→ **EXERCISE INPUTS**
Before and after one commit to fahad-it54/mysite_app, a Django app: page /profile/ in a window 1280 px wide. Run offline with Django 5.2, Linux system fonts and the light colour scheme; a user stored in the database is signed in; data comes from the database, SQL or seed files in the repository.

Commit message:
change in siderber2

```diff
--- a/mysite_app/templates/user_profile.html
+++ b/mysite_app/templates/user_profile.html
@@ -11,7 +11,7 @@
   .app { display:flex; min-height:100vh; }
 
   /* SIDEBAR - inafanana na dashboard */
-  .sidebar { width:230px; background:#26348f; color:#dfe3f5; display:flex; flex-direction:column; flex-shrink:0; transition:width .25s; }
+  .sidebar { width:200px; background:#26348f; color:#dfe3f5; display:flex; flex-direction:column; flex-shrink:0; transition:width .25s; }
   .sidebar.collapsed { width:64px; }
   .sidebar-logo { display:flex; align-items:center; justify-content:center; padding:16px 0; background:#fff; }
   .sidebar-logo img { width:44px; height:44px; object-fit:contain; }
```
--
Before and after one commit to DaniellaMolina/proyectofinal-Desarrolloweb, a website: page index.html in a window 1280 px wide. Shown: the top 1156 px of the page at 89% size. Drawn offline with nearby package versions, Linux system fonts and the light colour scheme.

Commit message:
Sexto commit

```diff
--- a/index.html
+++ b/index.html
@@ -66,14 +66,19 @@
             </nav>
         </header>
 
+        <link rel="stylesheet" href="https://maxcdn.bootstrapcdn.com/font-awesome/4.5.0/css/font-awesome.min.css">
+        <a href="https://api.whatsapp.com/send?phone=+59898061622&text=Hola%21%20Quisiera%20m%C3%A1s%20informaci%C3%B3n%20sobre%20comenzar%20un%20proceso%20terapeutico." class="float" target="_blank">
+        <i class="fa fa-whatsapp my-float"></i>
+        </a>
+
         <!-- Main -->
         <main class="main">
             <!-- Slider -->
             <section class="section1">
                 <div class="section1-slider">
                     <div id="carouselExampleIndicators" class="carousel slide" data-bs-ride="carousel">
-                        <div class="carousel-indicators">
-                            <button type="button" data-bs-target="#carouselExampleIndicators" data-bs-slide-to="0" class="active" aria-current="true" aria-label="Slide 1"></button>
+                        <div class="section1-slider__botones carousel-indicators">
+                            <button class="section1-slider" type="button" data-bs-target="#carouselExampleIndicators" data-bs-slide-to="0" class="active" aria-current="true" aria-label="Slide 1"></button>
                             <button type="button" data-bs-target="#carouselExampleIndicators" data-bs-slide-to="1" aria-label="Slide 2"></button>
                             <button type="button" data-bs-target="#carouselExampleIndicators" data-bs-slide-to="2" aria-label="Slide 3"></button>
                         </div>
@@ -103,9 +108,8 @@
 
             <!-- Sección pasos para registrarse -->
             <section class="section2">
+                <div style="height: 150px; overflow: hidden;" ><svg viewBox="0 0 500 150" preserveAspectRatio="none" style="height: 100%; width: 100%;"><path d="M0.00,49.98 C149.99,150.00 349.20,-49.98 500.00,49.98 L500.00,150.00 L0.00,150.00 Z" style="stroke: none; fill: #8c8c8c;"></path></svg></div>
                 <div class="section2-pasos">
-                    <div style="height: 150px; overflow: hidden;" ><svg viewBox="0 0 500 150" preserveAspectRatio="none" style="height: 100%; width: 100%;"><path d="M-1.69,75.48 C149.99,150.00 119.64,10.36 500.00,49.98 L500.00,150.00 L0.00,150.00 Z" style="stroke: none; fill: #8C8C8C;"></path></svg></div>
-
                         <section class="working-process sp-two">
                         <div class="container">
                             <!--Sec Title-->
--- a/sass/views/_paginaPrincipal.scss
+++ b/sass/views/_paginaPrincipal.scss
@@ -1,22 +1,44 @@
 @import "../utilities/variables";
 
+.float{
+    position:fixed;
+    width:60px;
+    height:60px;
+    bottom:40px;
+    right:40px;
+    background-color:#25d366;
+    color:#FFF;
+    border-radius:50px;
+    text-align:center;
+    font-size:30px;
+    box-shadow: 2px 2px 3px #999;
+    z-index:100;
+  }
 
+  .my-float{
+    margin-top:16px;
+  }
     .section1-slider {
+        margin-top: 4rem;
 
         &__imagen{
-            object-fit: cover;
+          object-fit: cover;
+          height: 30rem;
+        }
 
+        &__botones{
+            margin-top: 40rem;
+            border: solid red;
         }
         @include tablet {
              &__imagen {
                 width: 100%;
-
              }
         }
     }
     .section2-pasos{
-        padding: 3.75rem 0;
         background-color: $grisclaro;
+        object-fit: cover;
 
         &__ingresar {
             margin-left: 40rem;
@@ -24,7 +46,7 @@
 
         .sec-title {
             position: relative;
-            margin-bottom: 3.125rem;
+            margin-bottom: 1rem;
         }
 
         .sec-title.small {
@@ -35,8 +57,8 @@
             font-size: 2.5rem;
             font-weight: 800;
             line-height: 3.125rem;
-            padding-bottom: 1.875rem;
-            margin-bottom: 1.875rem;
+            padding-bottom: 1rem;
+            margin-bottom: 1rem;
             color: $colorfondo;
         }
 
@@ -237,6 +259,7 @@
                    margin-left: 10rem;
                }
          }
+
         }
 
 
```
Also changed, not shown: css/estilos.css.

→ **TO DO**
Could you state how many lines above include the word "width"? Reply with that number alone.

→ **SOLUTION TO THIS PROBLEM**
8